*SOURCE DATA*
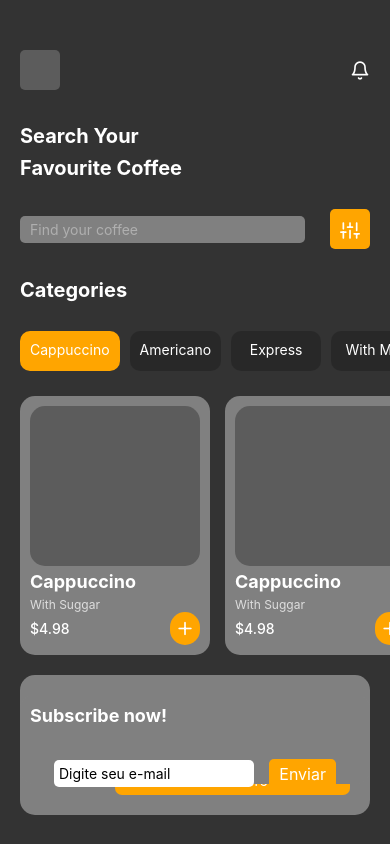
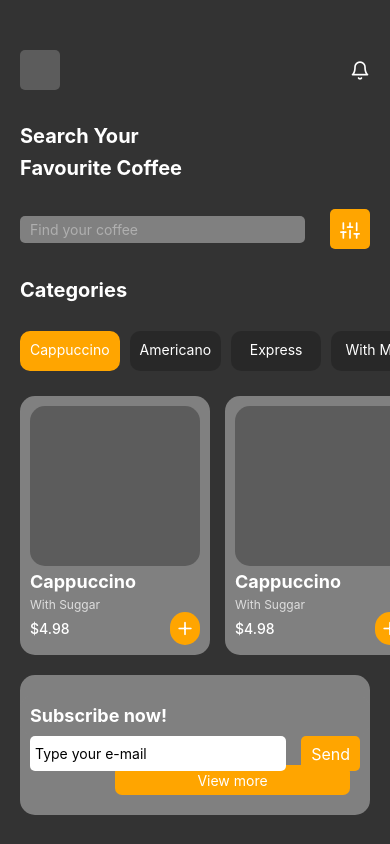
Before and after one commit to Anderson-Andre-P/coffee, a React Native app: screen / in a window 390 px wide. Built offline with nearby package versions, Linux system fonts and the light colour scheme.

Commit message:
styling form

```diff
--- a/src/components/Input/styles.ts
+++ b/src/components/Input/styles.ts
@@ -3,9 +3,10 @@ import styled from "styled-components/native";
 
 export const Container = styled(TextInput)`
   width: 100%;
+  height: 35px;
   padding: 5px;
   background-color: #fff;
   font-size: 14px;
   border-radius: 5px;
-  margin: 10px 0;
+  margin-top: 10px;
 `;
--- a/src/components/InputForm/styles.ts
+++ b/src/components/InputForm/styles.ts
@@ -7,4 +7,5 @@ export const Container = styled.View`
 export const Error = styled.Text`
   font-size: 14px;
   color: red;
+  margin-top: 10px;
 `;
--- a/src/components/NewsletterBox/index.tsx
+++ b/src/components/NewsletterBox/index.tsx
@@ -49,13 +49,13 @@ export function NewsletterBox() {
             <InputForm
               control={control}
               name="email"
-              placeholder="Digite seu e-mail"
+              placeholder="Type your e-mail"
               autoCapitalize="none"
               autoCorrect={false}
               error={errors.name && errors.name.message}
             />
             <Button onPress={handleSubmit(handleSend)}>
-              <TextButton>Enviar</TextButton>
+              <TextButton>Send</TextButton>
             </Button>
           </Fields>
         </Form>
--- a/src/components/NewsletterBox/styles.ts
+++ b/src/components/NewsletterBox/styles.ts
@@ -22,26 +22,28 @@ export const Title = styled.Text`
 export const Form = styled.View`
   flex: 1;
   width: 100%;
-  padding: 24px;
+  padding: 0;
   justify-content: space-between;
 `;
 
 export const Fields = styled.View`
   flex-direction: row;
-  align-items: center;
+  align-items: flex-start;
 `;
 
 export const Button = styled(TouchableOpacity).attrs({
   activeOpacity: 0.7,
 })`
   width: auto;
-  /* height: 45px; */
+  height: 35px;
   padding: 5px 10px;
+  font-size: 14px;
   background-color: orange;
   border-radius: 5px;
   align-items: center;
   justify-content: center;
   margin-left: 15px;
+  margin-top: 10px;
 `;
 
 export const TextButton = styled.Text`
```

...

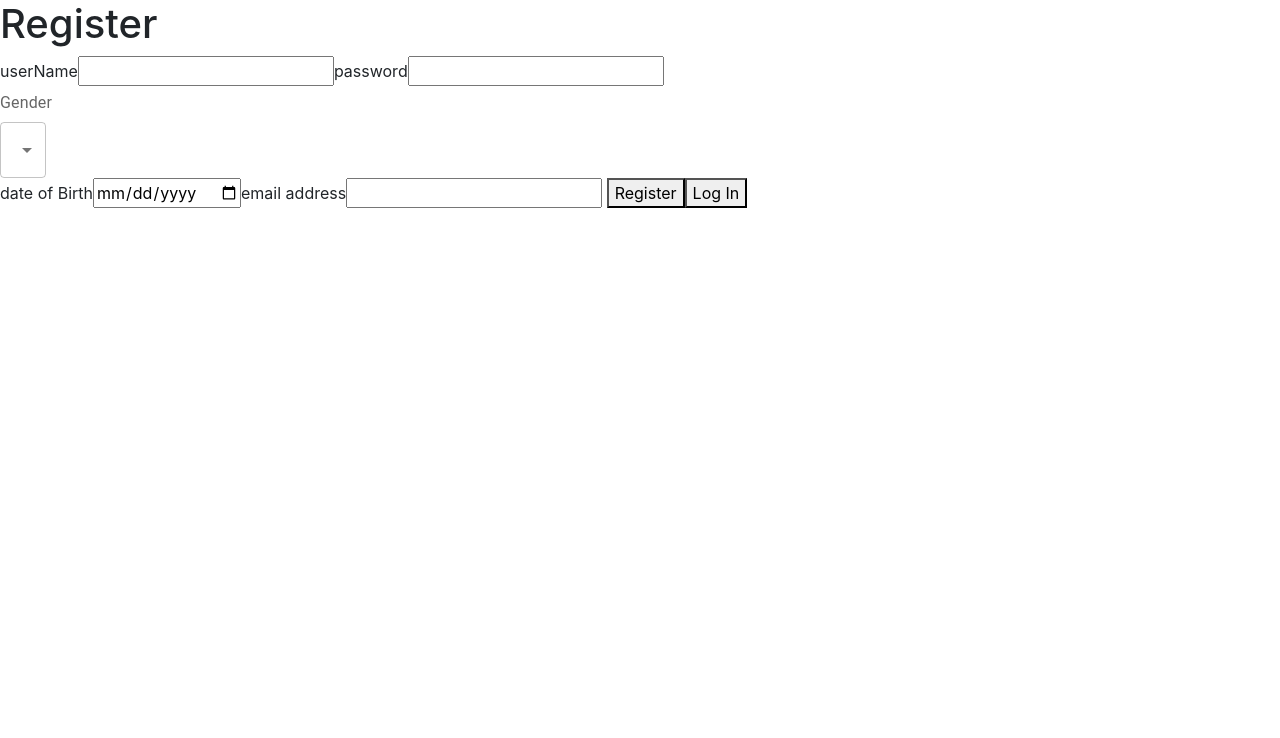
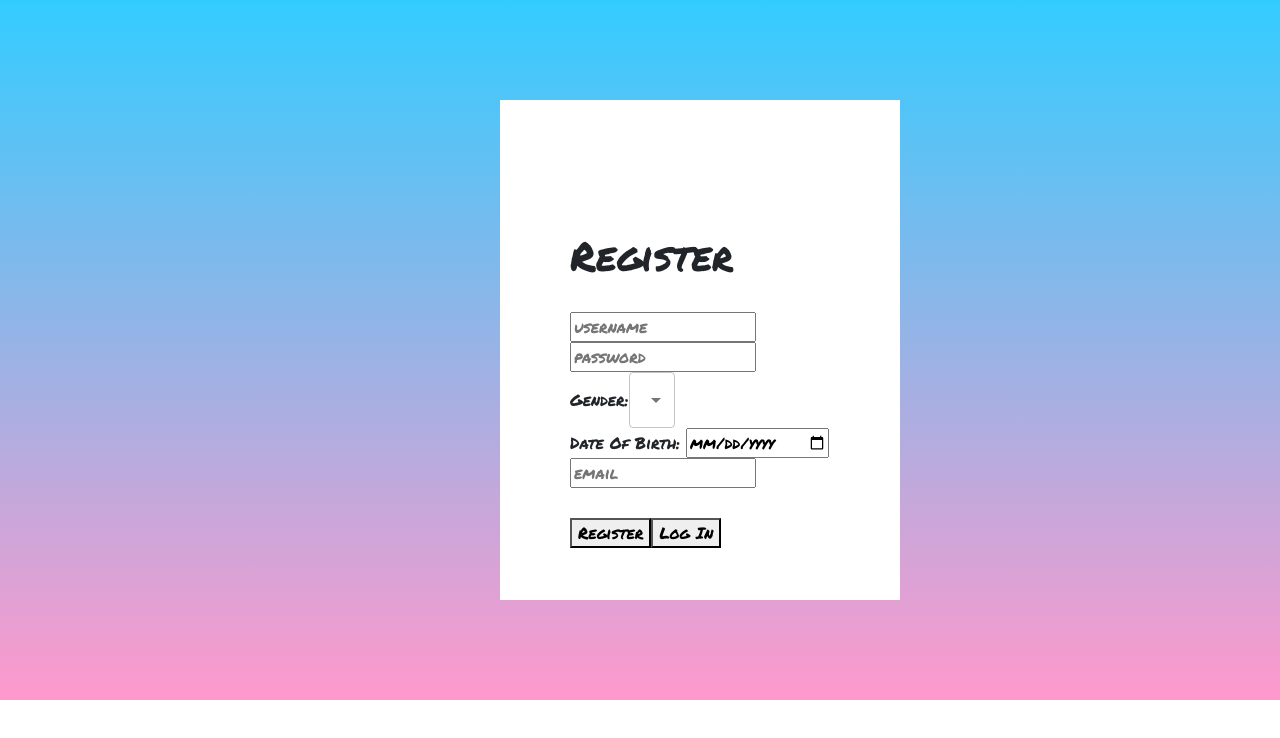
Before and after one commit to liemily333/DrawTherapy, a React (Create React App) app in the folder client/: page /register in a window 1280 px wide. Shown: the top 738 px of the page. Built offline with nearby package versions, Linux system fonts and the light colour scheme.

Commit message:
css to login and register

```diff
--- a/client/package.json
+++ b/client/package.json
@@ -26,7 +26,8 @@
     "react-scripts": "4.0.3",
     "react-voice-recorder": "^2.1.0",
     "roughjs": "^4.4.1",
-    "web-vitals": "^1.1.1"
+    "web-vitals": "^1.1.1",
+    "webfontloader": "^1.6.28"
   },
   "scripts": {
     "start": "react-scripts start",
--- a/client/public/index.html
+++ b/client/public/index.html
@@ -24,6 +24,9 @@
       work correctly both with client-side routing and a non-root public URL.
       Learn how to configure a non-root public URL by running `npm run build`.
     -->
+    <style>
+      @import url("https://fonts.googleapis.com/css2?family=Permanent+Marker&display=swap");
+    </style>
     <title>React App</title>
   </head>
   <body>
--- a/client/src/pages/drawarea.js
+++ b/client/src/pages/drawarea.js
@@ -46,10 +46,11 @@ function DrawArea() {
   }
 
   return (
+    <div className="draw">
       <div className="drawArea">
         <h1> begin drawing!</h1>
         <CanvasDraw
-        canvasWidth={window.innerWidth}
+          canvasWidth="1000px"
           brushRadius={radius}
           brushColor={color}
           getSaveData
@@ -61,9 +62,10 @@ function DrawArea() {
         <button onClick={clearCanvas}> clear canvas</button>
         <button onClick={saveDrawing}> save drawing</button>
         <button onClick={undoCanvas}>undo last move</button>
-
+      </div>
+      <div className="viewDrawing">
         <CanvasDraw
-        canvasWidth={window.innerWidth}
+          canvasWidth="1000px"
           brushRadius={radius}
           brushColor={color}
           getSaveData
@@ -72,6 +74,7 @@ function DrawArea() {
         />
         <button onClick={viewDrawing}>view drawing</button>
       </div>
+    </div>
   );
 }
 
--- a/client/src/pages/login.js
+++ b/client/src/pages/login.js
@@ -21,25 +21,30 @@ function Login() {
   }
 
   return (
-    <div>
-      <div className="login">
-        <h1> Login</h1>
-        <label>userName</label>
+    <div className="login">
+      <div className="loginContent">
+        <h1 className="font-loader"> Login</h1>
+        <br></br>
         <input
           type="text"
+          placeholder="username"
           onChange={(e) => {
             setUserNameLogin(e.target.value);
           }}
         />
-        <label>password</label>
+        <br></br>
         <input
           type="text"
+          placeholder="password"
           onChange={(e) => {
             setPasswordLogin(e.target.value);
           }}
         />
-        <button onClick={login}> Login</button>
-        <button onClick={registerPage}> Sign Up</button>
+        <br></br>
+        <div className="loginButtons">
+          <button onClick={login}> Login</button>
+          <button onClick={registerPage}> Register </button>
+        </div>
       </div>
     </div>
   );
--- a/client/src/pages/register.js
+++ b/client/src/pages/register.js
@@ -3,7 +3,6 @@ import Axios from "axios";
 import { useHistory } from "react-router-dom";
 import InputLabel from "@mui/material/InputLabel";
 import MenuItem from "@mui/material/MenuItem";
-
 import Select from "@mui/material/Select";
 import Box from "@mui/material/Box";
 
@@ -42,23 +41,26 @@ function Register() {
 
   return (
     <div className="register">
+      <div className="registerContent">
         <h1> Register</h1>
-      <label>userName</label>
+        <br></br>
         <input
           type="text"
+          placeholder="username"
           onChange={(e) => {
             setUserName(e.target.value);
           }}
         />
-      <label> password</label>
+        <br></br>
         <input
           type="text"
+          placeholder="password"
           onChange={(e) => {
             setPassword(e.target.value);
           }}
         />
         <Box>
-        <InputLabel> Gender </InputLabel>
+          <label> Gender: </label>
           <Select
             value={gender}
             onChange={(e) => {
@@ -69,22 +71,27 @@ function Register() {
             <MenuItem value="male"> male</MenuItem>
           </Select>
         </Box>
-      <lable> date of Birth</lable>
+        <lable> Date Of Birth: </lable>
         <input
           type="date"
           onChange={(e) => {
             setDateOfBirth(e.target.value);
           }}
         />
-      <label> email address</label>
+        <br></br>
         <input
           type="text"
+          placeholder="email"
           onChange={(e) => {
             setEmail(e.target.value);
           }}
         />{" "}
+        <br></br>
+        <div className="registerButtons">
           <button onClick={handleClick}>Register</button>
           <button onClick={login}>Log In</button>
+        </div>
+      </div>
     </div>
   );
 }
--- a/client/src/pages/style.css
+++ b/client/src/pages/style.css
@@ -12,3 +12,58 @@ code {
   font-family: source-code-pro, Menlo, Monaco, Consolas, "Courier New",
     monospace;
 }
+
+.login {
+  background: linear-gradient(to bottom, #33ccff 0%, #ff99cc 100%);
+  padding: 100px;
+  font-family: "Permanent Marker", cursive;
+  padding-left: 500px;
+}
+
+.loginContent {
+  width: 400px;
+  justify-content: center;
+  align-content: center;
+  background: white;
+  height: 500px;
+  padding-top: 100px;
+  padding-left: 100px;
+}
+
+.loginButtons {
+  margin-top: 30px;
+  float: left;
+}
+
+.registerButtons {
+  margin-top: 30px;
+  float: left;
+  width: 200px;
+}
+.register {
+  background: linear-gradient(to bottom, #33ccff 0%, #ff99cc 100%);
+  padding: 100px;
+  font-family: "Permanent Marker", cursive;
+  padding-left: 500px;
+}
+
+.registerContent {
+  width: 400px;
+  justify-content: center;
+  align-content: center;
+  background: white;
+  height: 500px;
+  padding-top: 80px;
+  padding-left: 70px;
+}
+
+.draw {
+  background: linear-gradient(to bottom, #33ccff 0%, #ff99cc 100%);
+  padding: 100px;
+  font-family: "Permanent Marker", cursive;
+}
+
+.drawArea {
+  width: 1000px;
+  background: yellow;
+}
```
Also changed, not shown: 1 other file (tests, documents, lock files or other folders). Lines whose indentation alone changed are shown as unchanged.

*YOUR ASSIGNMENT*
Lines of the material that contain the word "styles" are to be gathered.

*RESULT OF THE TASK*
--- a/src/components/Input/styles.ts
+++ b/src/components/Input/styles.ts
--- a/src/components/InputForm/styles.ts
+++ b/src/components/InputForm/styles.ts
--- a/src/components/NewsletterBox/styles.ts
+++ b/src/components/NewsletterBox/styles.ts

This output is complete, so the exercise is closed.